Couple uncover World War Two air raid shelter in back garden of Mansfield home

A Mansfield couple have made an incredible discovery in their back garden - a World War Two air raid shelter.

Denise and David Randall were taking down their gazebo to refresh the garden, when they made the discovery.

Denise and David Randall were taking down their gazebo to refresh thegarden, when they made the discovery.

Denise and David Randall were taking down their gazebo to refresh thegarden, when they made the discovery.

As Mr Randall, 70 began to dismantle the gazebo structure, he noticed the outline of the brick-built bunker.

Their home dates back to 1932, although the shelter was not outlined on the deeds.

Mrs Randall, 65, said: "We had noticed that nothing much grows or flourishes in this half of the garden, above the shelter.

Mr and Mrs Randall have lived in the home on Ekering Road for seven years, and knew there was a shelter somewhere in their garden thanks to their next-door neighbour, who worked for one of the previous owners.

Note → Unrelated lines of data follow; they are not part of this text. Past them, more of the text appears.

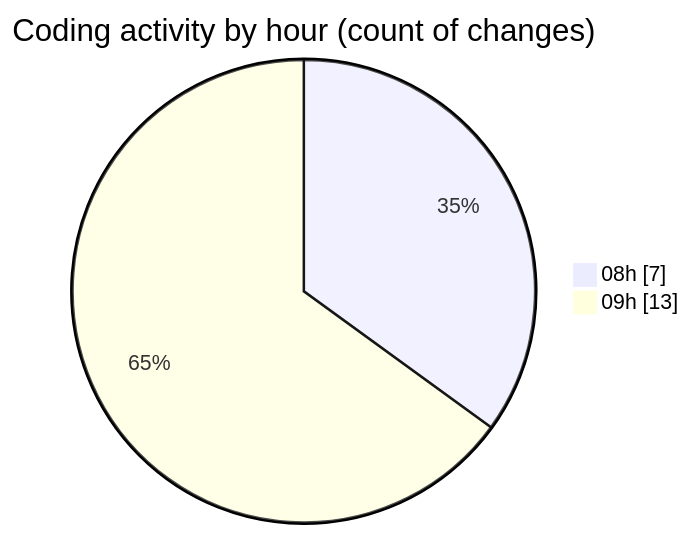
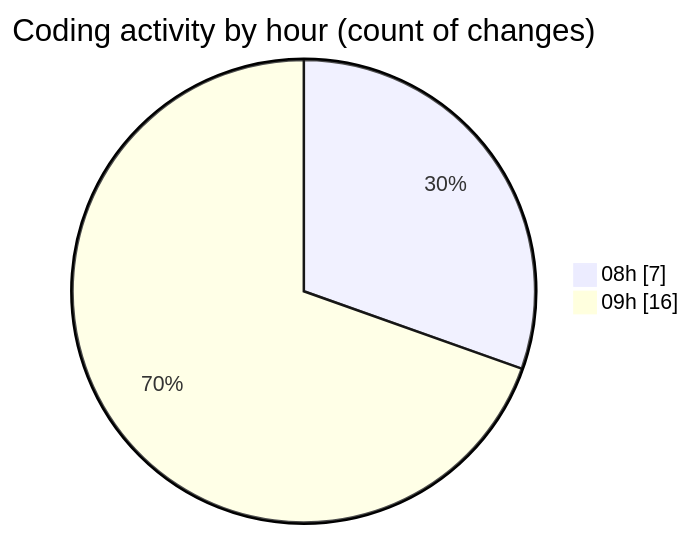
Before and after one commit to momahboobian/code-tracking: the second of 2 diagrams in 2026-09-04/cda/README.md, drawn with Mermaid. The commit also changed other lines of this file and 1 other file, not shown here.

````diff
--- a/2026-09-04/cda/README.md
+++ b/2026-09-04/cda/README.md
@@ -33,6 +34,6 @@
 ```mermaid
 pie showData
 title Coding activity by hour (count of changes)
 "08h" : 7
-"09h" : 13
+"09h" : 16
 ```
````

As Mr Randall, 70 began to dismantle the gazebo structure, he noticed the outline of the brick-built bunker.

As Mr Randall, 70 began to dismantle the gazebo structure, he noticed the outline of the brick-built bunker.

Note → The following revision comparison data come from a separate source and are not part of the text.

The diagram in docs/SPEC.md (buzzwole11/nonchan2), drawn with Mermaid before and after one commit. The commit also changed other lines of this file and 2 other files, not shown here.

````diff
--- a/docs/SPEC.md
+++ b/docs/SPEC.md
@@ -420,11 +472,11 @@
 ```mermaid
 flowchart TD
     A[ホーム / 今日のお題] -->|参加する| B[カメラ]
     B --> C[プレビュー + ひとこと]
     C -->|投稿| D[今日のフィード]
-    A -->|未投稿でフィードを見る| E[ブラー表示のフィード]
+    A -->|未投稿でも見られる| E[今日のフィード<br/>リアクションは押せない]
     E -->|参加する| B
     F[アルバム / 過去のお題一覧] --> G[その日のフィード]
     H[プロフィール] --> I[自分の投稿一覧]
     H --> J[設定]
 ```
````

"We knew there was a shelter under the garden for two years, but the gazebo was on it." Added Mrs Randall.

Thanks to their neighbour, they know what to expect if they decide to open up the historic bunker.

"There's enough room for six people in there, as our neighbour has been in there."

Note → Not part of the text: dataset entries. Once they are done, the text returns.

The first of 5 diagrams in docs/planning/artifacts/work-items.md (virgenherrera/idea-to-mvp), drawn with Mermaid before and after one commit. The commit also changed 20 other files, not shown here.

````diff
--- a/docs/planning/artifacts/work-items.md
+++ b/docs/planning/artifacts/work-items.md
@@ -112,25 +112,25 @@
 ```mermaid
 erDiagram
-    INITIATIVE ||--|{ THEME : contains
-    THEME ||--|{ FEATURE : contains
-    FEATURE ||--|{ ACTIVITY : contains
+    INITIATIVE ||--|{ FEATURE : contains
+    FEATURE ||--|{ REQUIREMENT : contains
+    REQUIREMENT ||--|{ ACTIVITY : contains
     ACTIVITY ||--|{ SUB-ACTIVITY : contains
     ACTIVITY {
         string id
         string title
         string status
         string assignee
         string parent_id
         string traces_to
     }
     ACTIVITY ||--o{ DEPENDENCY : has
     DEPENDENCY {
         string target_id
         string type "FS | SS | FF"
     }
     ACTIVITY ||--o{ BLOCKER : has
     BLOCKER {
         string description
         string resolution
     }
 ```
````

"When the owners were having works done to the house, she noticed they put a lot of the rubbish from the building works in there before sealing it up."

Mr and Mrs Randall expect to find a steep set of six stairs descending into a brick-built bunker which could once have sheltered a family from the bombs of the Luftwaffe when the air raid sirens howled in the blackout Britain of the 1940s.

Mrs Randall added that they are not sure what they will do with the bunker, but they won't get rid of such a great piece of history.

"We might get our grandson up to see how far we can go, before we develop it and do something with it.

"It will take us a while to do it, but we won't cover it up until we have done something with it.

"We don't know what to do with it - we might just put some nice edging around it or a flower bed.

"We won't dismantle it - it's a piece of history and it's got to stay there."